* _Requirement_:
Check every line below for the string "sizing". Copy the ones that have it.

+ + + + +

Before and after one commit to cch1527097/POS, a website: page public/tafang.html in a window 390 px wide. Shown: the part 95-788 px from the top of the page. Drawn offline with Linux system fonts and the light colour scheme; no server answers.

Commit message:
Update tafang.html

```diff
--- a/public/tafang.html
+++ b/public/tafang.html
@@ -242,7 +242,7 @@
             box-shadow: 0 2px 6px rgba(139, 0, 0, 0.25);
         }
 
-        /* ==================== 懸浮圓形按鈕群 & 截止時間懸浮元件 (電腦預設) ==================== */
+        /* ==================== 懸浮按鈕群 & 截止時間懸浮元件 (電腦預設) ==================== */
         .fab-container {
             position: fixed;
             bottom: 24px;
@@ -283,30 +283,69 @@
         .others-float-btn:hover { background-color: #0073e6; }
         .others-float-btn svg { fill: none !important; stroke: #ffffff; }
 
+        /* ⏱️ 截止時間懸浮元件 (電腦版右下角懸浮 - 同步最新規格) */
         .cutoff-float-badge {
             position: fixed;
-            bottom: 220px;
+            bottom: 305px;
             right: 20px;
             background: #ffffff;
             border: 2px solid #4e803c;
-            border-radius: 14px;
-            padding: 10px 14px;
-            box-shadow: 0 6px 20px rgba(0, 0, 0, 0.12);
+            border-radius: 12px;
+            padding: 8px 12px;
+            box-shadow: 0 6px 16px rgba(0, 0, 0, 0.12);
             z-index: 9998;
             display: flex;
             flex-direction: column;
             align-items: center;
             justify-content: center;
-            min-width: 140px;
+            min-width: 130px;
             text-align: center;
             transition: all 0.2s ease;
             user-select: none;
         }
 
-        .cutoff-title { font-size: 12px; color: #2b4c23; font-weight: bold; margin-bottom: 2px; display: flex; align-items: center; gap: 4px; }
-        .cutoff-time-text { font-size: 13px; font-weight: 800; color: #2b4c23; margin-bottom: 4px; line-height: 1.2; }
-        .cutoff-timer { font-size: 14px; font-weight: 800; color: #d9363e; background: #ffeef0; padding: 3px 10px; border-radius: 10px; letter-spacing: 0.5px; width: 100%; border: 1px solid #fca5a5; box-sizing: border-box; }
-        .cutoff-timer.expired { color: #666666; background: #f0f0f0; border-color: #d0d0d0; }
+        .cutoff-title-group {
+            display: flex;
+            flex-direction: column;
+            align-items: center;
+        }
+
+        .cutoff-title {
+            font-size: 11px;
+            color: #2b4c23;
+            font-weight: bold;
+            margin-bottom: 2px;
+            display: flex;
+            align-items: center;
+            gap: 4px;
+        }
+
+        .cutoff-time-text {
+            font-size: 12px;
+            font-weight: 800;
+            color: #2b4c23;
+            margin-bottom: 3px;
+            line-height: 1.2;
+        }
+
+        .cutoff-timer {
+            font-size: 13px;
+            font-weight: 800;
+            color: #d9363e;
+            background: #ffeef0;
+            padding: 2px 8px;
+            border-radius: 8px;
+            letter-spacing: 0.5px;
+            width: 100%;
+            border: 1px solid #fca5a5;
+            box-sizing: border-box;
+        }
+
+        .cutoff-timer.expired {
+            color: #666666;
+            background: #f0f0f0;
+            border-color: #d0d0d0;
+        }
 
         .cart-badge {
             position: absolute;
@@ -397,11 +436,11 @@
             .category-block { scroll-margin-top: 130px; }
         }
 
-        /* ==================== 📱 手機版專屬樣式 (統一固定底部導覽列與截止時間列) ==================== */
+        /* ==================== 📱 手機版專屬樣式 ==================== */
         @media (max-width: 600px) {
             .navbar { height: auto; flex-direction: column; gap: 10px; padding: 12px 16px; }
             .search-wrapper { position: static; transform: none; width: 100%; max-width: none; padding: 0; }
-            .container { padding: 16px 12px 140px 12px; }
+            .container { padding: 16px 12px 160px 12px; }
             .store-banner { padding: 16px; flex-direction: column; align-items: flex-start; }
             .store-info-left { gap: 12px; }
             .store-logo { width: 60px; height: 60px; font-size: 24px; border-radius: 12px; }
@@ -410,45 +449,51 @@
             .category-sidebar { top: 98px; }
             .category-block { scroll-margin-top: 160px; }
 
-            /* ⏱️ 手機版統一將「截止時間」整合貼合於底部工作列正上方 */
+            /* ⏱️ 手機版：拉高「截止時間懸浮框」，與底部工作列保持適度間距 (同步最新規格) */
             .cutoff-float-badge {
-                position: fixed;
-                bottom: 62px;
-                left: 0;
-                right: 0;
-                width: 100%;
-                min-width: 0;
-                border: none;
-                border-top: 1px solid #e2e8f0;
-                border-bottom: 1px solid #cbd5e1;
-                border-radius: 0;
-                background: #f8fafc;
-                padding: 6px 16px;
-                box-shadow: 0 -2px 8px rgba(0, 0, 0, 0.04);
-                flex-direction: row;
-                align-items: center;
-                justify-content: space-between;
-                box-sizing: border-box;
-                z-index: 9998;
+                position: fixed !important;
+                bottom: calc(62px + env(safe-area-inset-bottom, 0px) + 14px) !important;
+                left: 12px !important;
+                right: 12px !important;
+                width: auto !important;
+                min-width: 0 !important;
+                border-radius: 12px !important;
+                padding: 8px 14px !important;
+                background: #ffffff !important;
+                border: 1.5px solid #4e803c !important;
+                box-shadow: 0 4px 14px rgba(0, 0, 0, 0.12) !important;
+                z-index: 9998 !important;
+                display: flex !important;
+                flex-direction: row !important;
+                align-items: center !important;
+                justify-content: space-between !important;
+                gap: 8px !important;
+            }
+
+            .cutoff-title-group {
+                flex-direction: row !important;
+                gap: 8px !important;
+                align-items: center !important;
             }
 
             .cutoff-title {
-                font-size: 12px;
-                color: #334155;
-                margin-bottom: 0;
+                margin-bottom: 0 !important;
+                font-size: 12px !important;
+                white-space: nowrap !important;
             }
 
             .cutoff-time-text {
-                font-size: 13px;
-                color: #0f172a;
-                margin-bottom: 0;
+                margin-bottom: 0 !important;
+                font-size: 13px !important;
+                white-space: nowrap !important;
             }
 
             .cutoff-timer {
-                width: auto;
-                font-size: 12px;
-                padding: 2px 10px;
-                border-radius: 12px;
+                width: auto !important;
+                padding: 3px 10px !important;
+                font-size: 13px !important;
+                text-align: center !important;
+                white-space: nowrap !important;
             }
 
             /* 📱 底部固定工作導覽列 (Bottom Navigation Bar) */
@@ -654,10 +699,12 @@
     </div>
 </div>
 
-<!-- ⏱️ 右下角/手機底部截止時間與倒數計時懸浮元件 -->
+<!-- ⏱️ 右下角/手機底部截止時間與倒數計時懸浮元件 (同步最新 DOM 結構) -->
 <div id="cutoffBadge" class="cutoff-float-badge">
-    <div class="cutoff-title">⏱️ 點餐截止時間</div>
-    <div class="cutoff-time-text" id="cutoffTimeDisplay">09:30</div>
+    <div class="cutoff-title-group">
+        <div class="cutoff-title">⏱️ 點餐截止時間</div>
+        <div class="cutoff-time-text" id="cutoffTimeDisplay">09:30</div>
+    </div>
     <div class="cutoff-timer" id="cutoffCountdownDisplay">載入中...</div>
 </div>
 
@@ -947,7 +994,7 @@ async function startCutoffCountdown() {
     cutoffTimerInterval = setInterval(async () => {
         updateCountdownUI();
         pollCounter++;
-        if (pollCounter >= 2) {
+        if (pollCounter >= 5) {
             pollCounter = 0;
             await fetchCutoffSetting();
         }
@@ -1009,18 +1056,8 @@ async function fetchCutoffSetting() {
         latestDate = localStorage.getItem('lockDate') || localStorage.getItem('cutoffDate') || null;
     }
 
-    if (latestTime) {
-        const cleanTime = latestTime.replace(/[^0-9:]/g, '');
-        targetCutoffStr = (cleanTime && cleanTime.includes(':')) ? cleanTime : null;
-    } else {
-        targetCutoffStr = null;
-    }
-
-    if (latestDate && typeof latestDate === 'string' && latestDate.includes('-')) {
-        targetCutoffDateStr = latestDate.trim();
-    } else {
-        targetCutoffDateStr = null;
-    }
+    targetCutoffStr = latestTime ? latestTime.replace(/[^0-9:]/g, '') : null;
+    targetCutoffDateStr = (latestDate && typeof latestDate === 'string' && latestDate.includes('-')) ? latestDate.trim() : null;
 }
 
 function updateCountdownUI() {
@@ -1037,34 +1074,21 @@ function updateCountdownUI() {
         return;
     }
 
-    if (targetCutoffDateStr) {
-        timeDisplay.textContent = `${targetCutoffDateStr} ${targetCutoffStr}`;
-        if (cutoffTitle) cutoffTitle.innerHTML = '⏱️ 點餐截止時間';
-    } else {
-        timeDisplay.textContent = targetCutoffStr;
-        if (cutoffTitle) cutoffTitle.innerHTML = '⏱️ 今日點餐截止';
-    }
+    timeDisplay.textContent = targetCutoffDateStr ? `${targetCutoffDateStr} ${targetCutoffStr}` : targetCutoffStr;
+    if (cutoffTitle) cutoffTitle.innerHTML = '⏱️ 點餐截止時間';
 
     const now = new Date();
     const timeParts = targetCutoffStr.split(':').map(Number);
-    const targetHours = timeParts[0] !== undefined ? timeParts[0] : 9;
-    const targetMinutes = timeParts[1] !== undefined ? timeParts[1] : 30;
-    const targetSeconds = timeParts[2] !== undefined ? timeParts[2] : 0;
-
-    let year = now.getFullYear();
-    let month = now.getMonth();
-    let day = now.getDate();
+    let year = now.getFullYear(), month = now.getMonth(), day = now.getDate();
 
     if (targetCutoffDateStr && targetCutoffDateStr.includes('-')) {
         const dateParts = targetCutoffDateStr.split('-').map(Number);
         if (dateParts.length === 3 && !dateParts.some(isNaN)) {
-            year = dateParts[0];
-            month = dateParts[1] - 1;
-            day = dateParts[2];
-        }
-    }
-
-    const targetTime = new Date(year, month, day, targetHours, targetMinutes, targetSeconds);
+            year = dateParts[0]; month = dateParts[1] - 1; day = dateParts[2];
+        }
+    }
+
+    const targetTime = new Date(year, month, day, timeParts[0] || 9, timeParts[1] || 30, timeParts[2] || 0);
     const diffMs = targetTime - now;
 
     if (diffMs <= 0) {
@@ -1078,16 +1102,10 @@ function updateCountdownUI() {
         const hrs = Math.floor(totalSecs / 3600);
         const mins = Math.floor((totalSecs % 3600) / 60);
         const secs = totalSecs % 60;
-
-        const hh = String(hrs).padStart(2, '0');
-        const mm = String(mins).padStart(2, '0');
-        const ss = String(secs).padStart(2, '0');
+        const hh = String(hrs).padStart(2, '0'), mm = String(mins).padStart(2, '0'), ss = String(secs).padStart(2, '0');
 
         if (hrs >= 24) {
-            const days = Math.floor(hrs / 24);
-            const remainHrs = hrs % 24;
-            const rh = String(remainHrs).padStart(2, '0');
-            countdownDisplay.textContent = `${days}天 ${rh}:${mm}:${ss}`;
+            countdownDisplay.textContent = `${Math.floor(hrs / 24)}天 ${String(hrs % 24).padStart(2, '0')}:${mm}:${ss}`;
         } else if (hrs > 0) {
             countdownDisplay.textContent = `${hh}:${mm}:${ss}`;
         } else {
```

+ + + + +

* _Answer box_:
-        .cutoff-timer { font-size: 14px; font-weight: 800; color: #d9363e; background: #ffeef0; padding: 3px 10px; border-radius: 10px; letter-spacing: 0.5px; width: 100%; border: 1px solid #fca5a5; box-sizing: border-box; }
+            box-sizing: border-box;
-                box-sizing: border-box;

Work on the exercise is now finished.